“The huge growth in the demand for rail services since privatisation is set to continue. As the network becomes increasingly full, particularly in peak periods, the rail industry must be able to make balanced and evidence-based choices between providing increased capacity, improving punctuality and driving down costs.
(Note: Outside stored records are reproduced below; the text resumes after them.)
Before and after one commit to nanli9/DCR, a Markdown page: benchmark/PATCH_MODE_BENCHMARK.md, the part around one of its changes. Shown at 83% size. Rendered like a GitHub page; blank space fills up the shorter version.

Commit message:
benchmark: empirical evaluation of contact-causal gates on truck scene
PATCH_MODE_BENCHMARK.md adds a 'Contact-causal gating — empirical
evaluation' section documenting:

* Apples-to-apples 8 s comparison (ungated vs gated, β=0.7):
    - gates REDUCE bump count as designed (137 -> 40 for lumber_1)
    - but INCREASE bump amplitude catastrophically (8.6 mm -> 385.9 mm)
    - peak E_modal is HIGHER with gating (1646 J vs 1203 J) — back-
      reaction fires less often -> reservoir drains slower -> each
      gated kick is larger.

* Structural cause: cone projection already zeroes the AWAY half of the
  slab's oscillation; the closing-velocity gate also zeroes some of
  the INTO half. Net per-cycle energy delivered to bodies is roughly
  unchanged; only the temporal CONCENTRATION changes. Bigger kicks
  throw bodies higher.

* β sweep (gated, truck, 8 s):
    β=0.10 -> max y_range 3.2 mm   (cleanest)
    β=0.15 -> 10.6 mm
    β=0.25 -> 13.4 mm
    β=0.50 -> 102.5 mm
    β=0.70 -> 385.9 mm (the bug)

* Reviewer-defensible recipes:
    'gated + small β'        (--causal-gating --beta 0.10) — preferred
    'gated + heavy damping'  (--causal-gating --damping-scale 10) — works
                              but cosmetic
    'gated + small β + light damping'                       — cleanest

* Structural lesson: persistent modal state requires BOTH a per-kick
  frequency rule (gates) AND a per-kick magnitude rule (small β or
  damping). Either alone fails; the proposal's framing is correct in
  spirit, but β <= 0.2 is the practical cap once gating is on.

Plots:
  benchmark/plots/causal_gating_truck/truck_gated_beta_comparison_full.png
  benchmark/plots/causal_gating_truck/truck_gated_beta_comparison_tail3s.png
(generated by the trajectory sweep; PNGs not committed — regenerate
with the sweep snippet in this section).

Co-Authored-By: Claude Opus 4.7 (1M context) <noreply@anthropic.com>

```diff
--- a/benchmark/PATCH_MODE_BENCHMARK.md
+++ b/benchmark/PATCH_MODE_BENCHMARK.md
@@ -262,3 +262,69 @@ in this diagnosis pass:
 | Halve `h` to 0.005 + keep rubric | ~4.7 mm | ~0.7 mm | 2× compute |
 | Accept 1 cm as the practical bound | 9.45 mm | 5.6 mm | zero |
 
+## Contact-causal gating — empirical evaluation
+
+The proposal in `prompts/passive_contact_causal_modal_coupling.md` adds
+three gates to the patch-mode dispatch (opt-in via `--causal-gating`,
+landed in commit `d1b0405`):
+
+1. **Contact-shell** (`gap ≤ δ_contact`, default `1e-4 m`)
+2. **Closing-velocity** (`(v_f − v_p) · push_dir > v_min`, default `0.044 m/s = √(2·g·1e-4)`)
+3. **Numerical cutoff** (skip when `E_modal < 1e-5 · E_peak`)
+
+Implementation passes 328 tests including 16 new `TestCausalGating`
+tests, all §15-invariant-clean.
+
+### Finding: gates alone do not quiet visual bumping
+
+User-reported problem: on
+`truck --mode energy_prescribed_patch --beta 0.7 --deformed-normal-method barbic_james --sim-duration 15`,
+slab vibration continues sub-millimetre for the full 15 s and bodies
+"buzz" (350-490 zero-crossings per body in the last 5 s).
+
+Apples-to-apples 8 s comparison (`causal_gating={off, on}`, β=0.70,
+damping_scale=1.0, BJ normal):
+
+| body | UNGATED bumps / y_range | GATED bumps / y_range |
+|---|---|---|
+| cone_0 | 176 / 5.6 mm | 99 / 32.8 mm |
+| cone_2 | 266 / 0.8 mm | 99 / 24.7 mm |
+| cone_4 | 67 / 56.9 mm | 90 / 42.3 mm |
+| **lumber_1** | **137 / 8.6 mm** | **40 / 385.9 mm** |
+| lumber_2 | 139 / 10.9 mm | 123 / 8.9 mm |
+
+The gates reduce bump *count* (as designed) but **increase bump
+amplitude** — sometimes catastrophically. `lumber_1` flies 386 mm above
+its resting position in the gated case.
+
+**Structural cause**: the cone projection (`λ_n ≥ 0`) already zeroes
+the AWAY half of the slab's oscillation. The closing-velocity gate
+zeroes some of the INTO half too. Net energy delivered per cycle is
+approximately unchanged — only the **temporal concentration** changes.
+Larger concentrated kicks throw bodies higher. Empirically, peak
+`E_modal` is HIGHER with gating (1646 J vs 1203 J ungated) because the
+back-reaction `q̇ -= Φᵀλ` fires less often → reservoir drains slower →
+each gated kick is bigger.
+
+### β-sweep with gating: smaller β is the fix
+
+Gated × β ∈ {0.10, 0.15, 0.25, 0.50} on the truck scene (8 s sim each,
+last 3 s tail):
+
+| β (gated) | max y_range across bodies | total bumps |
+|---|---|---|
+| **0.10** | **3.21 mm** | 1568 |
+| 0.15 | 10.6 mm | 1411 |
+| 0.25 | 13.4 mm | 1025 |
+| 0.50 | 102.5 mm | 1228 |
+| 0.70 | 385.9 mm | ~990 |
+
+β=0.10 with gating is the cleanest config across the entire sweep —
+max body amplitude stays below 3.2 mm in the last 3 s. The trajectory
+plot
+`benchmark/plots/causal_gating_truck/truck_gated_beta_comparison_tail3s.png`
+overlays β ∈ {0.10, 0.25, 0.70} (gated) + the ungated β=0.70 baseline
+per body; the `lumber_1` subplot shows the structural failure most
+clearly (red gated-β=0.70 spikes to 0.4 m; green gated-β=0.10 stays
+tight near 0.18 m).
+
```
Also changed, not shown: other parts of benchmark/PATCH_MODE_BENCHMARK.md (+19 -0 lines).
The end result will be a better railway for everyone which will encourage continued economic growth across Kent, Sussex and Surrey.”
The stement says that the Sussex route strategic business plan will help deliver a more reliable railway to cope with the continued increase in passengers using the railway in Sussex and parts of Surrey.
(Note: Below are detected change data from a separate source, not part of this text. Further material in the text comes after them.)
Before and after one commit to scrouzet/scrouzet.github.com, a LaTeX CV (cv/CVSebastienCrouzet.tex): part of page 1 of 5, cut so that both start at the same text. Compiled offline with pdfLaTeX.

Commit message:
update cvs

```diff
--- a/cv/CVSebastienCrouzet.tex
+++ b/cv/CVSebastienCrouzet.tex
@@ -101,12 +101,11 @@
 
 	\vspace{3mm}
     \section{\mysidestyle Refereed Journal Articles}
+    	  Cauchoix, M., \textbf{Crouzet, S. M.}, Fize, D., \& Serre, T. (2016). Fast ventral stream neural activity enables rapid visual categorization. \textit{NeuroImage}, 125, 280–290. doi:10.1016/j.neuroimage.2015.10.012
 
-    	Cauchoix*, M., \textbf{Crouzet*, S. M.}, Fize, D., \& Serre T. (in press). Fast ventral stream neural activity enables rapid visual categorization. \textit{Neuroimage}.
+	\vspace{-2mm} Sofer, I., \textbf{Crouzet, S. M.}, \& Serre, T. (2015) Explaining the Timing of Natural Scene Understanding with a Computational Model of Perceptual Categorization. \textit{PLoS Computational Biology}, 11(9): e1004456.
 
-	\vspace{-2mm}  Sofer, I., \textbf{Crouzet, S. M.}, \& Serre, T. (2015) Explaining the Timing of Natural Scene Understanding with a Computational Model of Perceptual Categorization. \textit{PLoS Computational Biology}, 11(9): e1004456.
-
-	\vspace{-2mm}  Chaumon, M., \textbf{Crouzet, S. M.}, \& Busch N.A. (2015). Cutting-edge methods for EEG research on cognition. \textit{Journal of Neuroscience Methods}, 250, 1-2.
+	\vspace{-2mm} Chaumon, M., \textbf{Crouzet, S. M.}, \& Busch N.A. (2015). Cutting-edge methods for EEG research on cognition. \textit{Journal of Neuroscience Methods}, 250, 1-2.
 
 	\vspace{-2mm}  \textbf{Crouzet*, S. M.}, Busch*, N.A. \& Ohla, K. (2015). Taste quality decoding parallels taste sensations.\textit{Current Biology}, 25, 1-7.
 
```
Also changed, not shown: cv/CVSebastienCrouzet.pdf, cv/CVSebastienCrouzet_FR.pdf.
The route is one of the main commuter routes in the south of England - passenger numbers have increased by around 40 per cent in the last 10 years and are forecast to grow by a further 30 per cent in the next 10 years.
To cater for this continued growth, a programme of improvements will be carried out between 2014 and 2019 on the Sussex route, including:
- track and signalling upgrades across the route to cope with the increase in trains and passengers
- a new £23m route operating centre at Three Bridges will become fully operational and provide a central signalling function for a large section of the railway across Kent and Sussex. As part of Network Rail’s modernisation of the country’s signalling system, it will contribute to saving £250m annually in signalling costs across the network
- a power upgrade will take place to ensure longer trains, providing more capacity and more seats, can be used across the route
- work to allow longer trains to operate north of Purley and on the west London line will be completed
- Redhill station, a major interchange on the Brighton mainline, will have a new platform built to improve performance and allow for additional services to run
As part of the redevelopment of London Bridge station, Thameslink services which run through the centre of London will be diverted away from London Bridge between 2014 and 2017, running instead via Elephant and Castle. To prepare for this, £8m will be spent in the area to increase the resilience of the infrastructure to cope with the additional trains.
Both Kent and Sussex routes will invest in protecting critical infrastructure - such as embankment and cuttings stabilisation and drainage - to help minimise the level of disruption due to severe weather events and to mitigate against the effects of extreme weather, including flooding, on the railway.
In addition to improving the reliability of the infrastructure, work will continue to take place with train operators and stakeholders to identify opportunities for journey time reductions and timetable improvements to further improve services for passengers.
Further work will be carried out to reduce level crossing risk by seeking to close or divert level crossings wherever possible.
There will also be an increase in engagement with level crossing users and line side neighbours to help reduce incidents of misuse.